#### TO DO
What is the number of lines in the data that hold the string "sklearn"? Reply with that number only.

#### EXTRACTED MATERIAL
[Start of Attachment]
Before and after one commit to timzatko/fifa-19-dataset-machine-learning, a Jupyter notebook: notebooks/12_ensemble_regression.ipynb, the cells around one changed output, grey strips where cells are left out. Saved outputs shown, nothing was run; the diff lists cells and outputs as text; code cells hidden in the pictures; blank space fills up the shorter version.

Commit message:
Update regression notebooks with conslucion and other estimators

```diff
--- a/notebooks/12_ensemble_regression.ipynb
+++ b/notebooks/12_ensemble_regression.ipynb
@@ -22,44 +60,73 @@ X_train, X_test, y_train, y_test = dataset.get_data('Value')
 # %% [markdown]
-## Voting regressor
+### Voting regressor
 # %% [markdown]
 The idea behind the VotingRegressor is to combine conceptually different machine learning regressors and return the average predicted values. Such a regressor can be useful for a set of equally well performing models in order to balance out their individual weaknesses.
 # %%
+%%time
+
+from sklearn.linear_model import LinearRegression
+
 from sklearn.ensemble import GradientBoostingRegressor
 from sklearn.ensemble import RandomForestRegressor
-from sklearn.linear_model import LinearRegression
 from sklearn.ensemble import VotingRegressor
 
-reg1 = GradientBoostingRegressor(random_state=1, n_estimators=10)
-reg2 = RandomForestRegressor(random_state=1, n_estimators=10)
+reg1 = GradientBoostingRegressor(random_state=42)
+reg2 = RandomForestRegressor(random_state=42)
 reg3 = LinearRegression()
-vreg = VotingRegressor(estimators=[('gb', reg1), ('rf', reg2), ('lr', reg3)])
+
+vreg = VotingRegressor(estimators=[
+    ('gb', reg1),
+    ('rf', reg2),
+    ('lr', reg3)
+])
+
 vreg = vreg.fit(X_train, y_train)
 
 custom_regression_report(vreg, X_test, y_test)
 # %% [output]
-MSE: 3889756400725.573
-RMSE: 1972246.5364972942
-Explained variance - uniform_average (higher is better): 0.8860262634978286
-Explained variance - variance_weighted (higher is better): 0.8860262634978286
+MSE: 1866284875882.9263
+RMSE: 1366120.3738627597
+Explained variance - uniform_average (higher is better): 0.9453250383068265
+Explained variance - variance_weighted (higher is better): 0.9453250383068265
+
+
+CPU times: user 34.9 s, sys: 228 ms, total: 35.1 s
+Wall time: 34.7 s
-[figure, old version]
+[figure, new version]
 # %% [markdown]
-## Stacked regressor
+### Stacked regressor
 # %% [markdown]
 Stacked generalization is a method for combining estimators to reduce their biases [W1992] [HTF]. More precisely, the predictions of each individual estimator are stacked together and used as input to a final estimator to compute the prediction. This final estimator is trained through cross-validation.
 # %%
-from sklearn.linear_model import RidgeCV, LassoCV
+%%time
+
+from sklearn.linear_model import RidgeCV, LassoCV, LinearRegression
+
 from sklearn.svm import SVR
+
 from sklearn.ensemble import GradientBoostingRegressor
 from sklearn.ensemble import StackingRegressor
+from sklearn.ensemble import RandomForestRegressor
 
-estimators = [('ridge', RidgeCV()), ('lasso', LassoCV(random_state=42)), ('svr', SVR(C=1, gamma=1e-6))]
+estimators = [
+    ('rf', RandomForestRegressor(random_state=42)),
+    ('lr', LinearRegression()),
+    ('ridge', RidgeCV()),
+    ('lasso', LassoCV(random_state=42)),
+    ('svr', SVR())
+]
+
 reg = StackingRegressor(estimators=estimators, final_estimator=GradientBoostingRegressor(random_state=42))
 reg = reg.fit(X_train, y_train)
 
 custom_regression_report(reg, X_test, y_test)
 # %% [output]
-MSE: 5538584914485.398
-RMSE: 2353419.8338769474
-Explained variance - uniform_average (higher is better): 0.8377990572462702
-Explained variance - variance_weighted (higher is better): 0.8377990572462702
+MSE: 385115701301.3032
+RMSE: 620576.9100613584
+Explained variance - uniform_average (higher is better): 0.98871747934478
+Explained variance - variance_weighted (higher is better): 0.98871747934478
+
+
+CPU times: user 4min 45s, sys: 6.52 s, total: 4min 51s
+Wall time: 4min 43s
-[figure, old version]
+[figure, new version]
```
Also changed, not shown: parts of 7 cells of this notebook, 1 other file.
[End of Attachment]
#### SOLUTION TO THIS TASK
11